Keep a detailed record of everything that you’re spending, what you’ve already invested in equipment, and what your regular earnings are. You need to know where the business stands financially and what challenges you’re facing.
2. Hone Your Styling Skills
Of course, you need to have a strong background in grooming before you get started. Once you’re operating your own dog grooming business, it’s all on you to do a stellar job with your client’s dogs.
There are many different kinds of coats–long, short, and everything in between. From length to texture, you need to know how to properly care for each kind of coat.
Having a good understanding of canine anatomy is also helpful for executing more complicated cuts.
3. Stay Calm Around the Dogs
It’s not all about the cut either–clients want to see that you’re calm, gentle, and easy going with their dogs.
Going into mobile dog grooming vans can be stressful for a dog. They might get nervous or even aggressive.
The first step is to stay calm and grounded. Dogs will pick up on your energy, so be sure to keep your emotions in check.
Take the time to earn their trust. Give them a heads up before you do something like grabbing their paws, ears, or tails. It might take time for the pups to relax, but if you stay calm and handle them carefully, you can gain their trust completely.
4. Be Creative
You need to always be on the lookout for ways to improve your business–and to make it stand out from the competition. Be open to new ideas about your business.
Start a rewards program, offer a seasonal sale, or try a new advertising strategy.
You can also try expanding the services that you offer in a more creative direction, if you feel ready for it. Here are some ideas:
- Facials. People love to get them, so why not dogs? Get creative with some masks and facial treatments that are safe for dogs and can help soften or protect fur
- Dye. Stock up on some animal safe dye so that you can try out some funky colors when your clients request it. If you feel artistically inclined, you can offer designs, patterns, or blended colors on the dog’s fur

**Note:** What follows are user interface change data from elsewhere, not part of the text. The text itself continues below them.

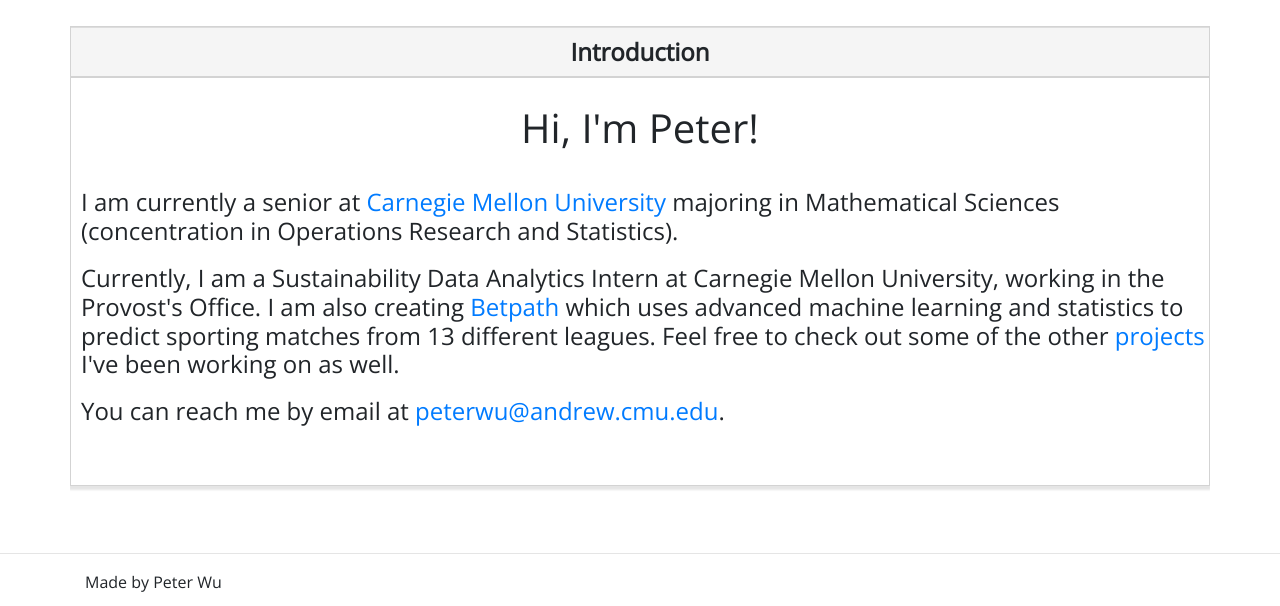
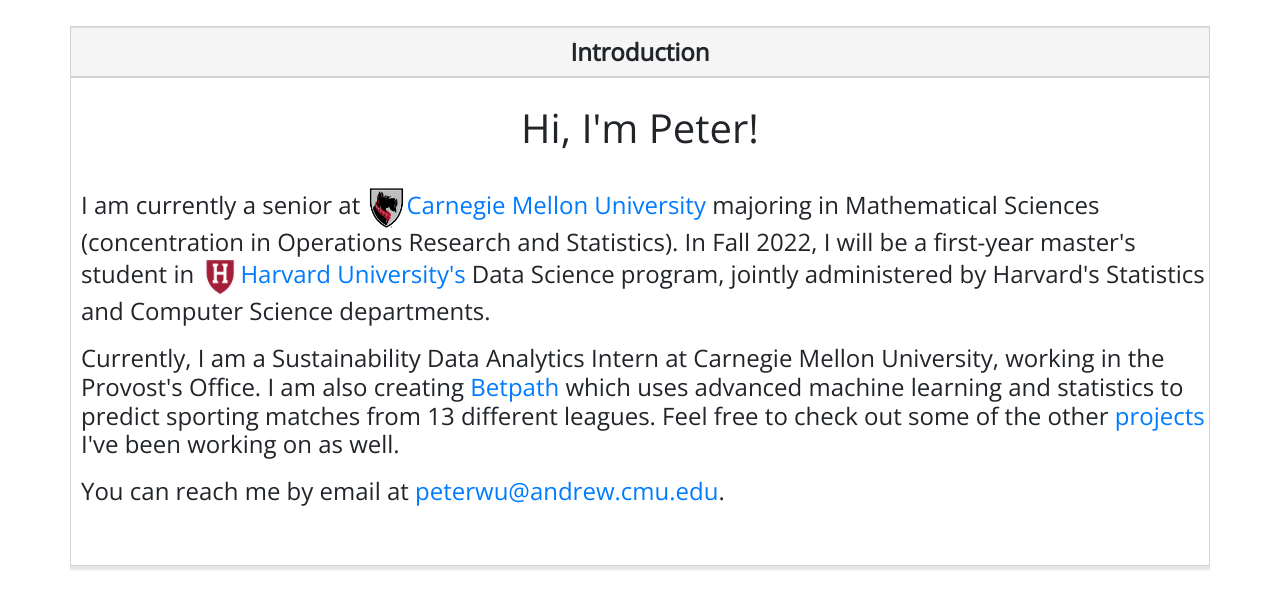
Before and after one commit to pwu97/pwu97.github.io, a Flask app: page / in a window 1280 px wide. Shown: the part 58-664 px from the top of the page. Run offline with Flask 2, Linux system fonts and the light colour scheme; some libraries are stand-ins or nearby versions.

Commit message:
Update materials.

```diff
--- a/index.html
+++ b/index.html
@@ -68,7 +68,7 @@
                 <br>
                 <h1 class="header" style="text-align: center;">Hi, I'm Peter!</h1>
                 <h4 class="pad-left-10 bg-150"><br>
-                I am currently a senior at <a href = "https://cmu.edu">Carnegie Mellon University</a> majoring in Mathematical Sciences (concentration in Operations Research and Statistics).</h4>
+                I am currently a senior at <img src="/static/images/cmu_logo.jpeg" style="max-height: 40px;" alt="CMU Logo"><a href = "https://cmu.edu">Carnegie Mellon University</a> majoring in Mathematical Sciences (concentration in Operations Research and Statistics).
 
                 <h4 class="pad-top-10 pad-left-10 bg-150">Currently, I am a Sustainability Data Analytics Intern at Carnegie Mellon University, working in the Provost's Office. I am also creating <a href="https://betpath.io">Betpath</a> which uses advanced machine learning and statistics to predict sporting matches from 13 different leagues. Feel free to check out some of the other <a href='/projects'>projects</a> I've been working on as well.</h4>
 
--- a/templates/index.html
+++ b/templates/index.html
@@ -68,7 +68,7 @@
                 <br>
                 <h1 class="header" style="text-align: center;">Hi, I'm Peter!</h1>
                 <h4 class="pad-left-10 bg-150"><br>
-                I am currently a senior at <a href = "https://cmu.edu">Carnegie Mellon University</a> majoring in Mathematical Sciences (concentration in Operations Research and Statistics).</h4>
+                I am currently a senior at <img src="/static/images/cmu_logo.jpeg" style="max-height: 40px;" alt="CMU Logo"><a href = "https://cmu.edu">Carnegie Mellon University</a> majoring in Mathematical Sciences (concentration in Operations Research and Statistics). In Fall 2022, I will be a first-year master's student in <img src="/static/images/harvard_logo.png" style="max-height: 40px;" alt="Harvard Logo"><a href="https://www.harvard.edu/">Harvard University's</a> Data Science program, jointly administered by Harvard's Statistics and Computer Science departments.</h4>
 
                 <h4 class="pad-top-10 pad-left-10 bg-150">Currently, I am a Sustainability Data Analytics Intern at Carnegie Mellon University, working in the Provost's Office. I am also creating <a href="https://betpath.io">Betpath</a> which uses advanced machine learning and statistics to predict sporting matches from 13 different leagues. Feel free to check out some of the other <a href='/projects'>projects</a> I've been working on as well.</h4>
 
```
Also changed, not shown: static/images/cmu_logo.jpeg (added), static/images/harvard_logo.png (added), 2 other files.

- Paint. Whether it’s to protect the dog’s nails from chipping or just for the heck of it, some clients love to have their dog’s nails painted. Use some paint to add a pop of color to their paws
5. Know Your Legal Responsibilities

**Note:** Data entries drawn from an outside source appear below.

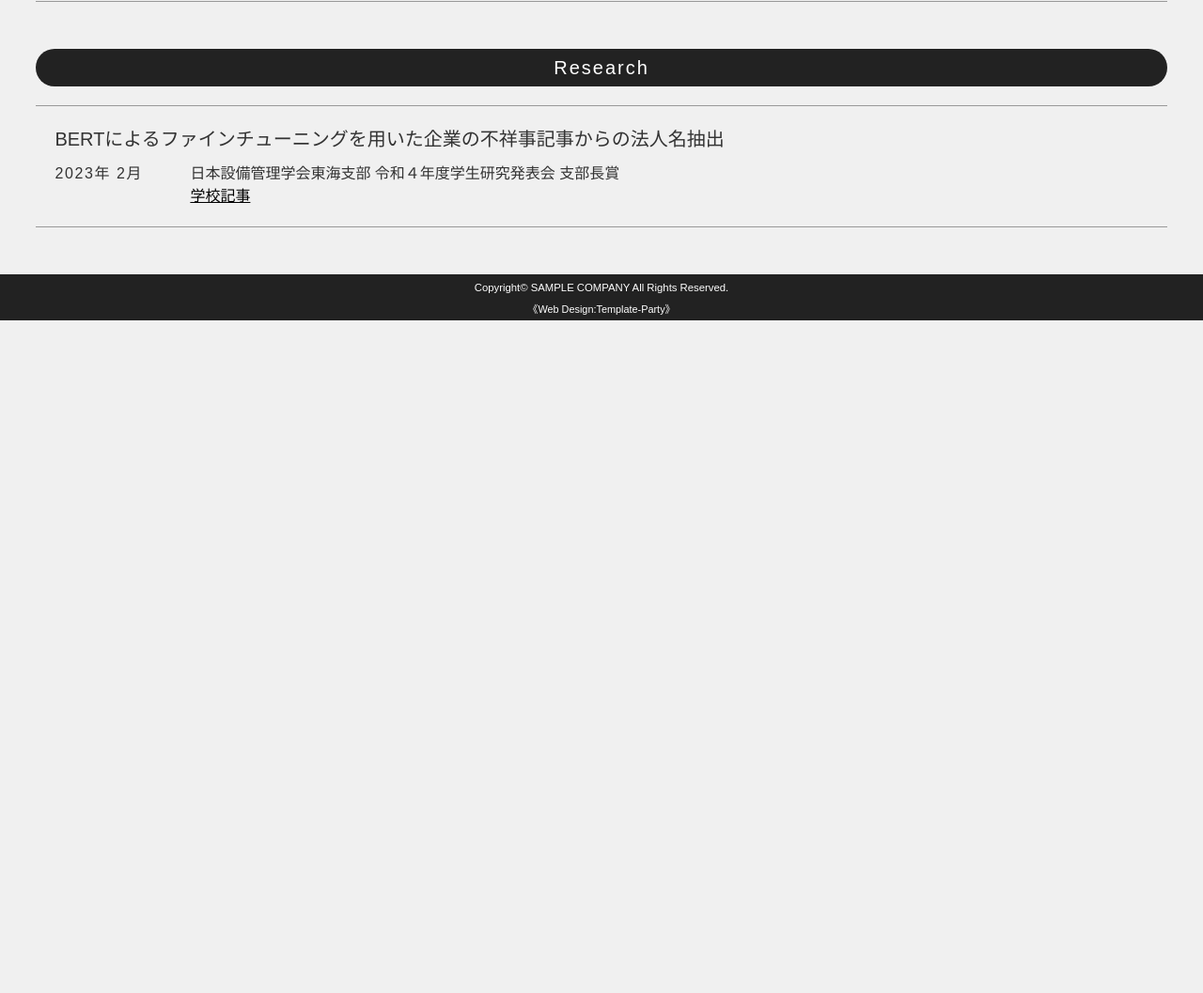
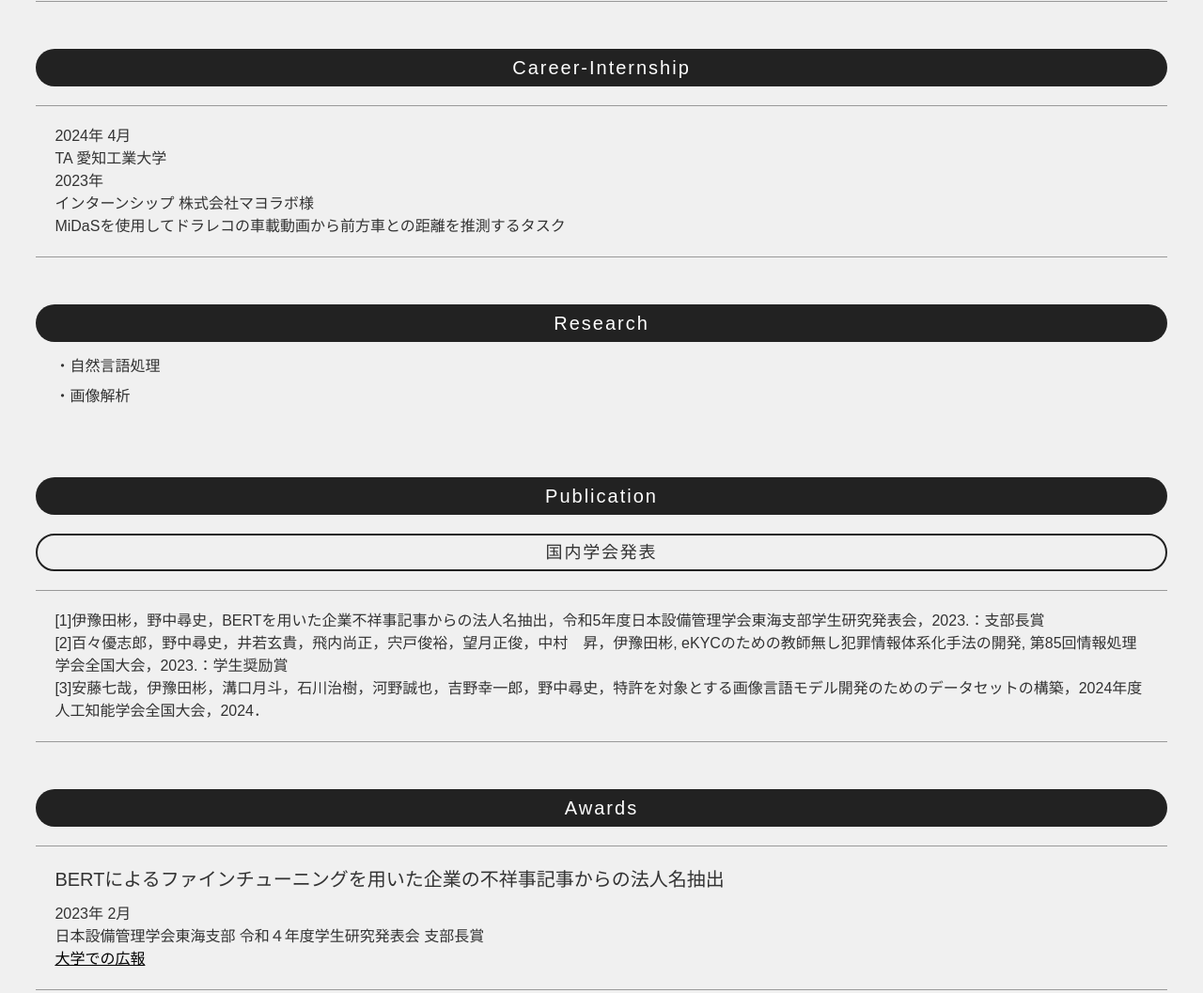
Before and after one commit to AI0928/AI0928.github.io, a plain HTML site: page portfolio/index.html in a window 1280 px wide. Shown: the part 1160-2217 px from the top of the page at 94% size. Before the commit the page ends 1501 px from the top, so only its background shows below. Drawn offline with nearby package versions, Linux system fonts and the light colour scheme.

Commit message:
キャリアインターンシップ、論文、受賞を記載

```diff
--- a/portfolio/index.html
+++ b/portfolio/index.html
@@ -17,7 +17,10 @@
 <li><a href="#profile">Profile</a></li>
 <li><a href="#education">Educaition</a></li>
 <li><a href="#portfolio">Portfolio</a></li>
+<li><a href="#career-internship">Career-Internship</a></li>
 <li><a href="#research">Research</a></li>
+<li><a href="#publication">Publication</a></li>
+<li><a herf="#awards">Awards</a></li>
 </ul>
 </nav>
 </header>
@@ -80,17 +83,49 @@
 </section>
 <!--/#portfolio-->
 
-<section id="research">
+<section id="career-internship">
+<h2>Career-Internship</h2>
+<div class="list">
+<dt>2024年 4月</dt>
+<dd>TA 愛知工業大学</dd>
+<dt>2023年</dt>
+<dd>インターンシップ 株式会社マヨラボ様</dd>
+<dd>MiDaSを使用してドラレコの車載動画から前方車との距離を推測するタスク</dd>
+</div>
+</section>
+
+<section id="Research">
 <h2>Research</h2>
+<p>・自然言語処理
+<br>・画像解析
+</p>
+</section>
+
+<section id="publication">
+<h2>Publication</h2>
+<h3>国内学会発表</h3>
+<div class="list">
+<p>
+[1]伊豫田彬，野中尋史，BERTを用いた企業不祥事記事からの法人名抽出，令和5年度日本設備管理学会東海支部学生研究発表会，2023.：支部長賞
+<br>[2]百々優志郎，野中尋史，井若玄貴，飛内尚正，宍戸俊裕，望月正俊，中村　昇，伊豫田彬, eKYCのための教師無し犯罪情報体系化手法の開発, 第85回情報処理学会全国大会，2023.：学生奨励賞
+<br>[3]安藤七哉，伊豫田彬，溝口月斗，石川治樹，河野誠也，吉野幸一郎，野中尋史，特許を対象とする画像言語モデル開発のためのデータセットの構築，2024年度 人工知能学会全国大会，2024．
+</p>
+</div>
+</section>
+<!-- /publication -->
+
+
+<section id="awards">
+<h2>Awards</h2>
 <div class="list">
 <h4>BERTによるファインチューニングを用いた企業の不祥事記事からの法人名抽出</h4>
 <dt>2023年 2月</dt>
 <dd>日本設備管理学会東海支部 令和４年度学生研究発表会 支部長賞
-<br><a href="https://github.com/AI0928/UMAII_Fast_API">学校記事</a>
+<br><a href="https://www.ait.ac.jp/news/detail/0007011.html">大学での広報</a>
 </dd>
 </div>
 </section>
-<!--/#research-->
+<!--/#awards-->
 
 </div>
 <!--/#contents-->
```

You can have the greatest dog grooming business in the country, but that won’t mean anything if you get busted for a health and safety violation.
Read up on your legal responsibilities and take the necessary precautions. Failing to do so could mean big trouble for you and your clients. Not to mention it could tank your reputation as a mobile dog groomer.
Your van has to be perfectly sanitized with proper flooring, and be sure to dispose of any waste in the right manner. Keep tools clean and sharp. If you do accidentally nick a dog, make sure that you know what to do, both legally and for the safety of the dog.
Other legal responsibilities will depend on where you’re operating your business. Make sure that you keep these in mind:
- Licenses and certifications
- Liability waivers for clients
- Contracts for clients
- Regional laws for grooming businesses
- Insurance for your van and for the dogs
Again, these will vary based upon your location.
As a Mobile Groomer – Make Your Business Successful
Running a mobile dog grooming service can be both rewarding and challenging.
It takes focus, discipline, perseverance, and a little creativity–but if you can pull it off, you’ll be enjoying a successful career hanging out with dogs every day. Check out Glenn’s story, he always who always had a passion for pets and a drive for financial freedom. He converted a van into a mobile unit and is now successfully living his longtime dream as a mobile groomer.
Do you want to be a mobile groomer? Then you’ll need a mobile dog grooming software like Daysmart Pet that has features built for mobile groomers! Contact us to get the best mobile grooming software out there.